Retype the data that follows with no alterations, please.

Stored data
= = = =
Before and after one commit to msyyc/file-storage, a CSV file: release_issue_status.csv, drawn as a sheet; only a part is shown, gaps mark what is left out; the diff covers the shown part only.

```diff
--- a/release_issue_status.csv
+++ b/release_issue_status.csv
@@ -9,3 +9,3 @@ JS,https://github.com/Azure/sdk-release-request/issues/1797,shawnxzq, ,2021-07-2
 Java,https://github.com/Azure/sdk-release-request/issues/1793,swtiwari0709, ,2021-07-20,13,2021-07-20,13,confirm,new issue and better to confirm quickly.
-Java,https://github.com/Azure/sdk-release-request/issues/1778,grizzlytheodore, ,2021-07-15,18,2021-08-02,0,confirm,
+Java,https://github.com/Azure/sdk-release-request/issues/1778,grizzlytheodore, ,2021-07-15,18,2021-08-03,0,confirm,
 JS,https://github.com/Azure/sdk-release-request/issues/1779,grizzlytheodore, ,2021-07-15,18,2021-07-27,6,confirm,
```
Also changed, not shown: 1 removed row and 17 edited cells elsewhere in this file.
= = = =
ANSWER TO THIS PROBLEM
Before and after one commit to msyyc/file-storage, a CSV file: release_issue_status.csv, drawn as a sheet; only a part is shown, gaps mark what is left out; the diff covers the shown part only.

```diff
--- a/release_issue_status.csv
+++ b/release_issue_status.csv
@@ -9,3 +9,3 @@ JS,https://github.com/Azure/sdk-release-request/issues/1797,shawnxzq, ,2021-07-2
 Java,https://github.com/Azure/sdk-release-request/issues/1793,swtiwari0709, ,2021-07-20,13,2021-07-20,13,confirm,new issue and better to confirm quickly.
-Java,https://github.com/Azure/sdk-release-request/issues/1778,grizzlytheodore, ,2021-07-15,18,2021-08-02,0,confirm,
+Java,https://github.com/Azure/sdk-release-request/issues/1778,grizzlytheodore, ,2021-07-15,18,2021-08-03,0,confirm,
 JS,https://github.com/Azure/sdk-release-request/issues/1779,grizzlytheodore, ,2021-07-15,18,2021-07-27,6,confirm,
```
Also changed, not shown: 1 removed row and 17 edited cells elsewhere in this file.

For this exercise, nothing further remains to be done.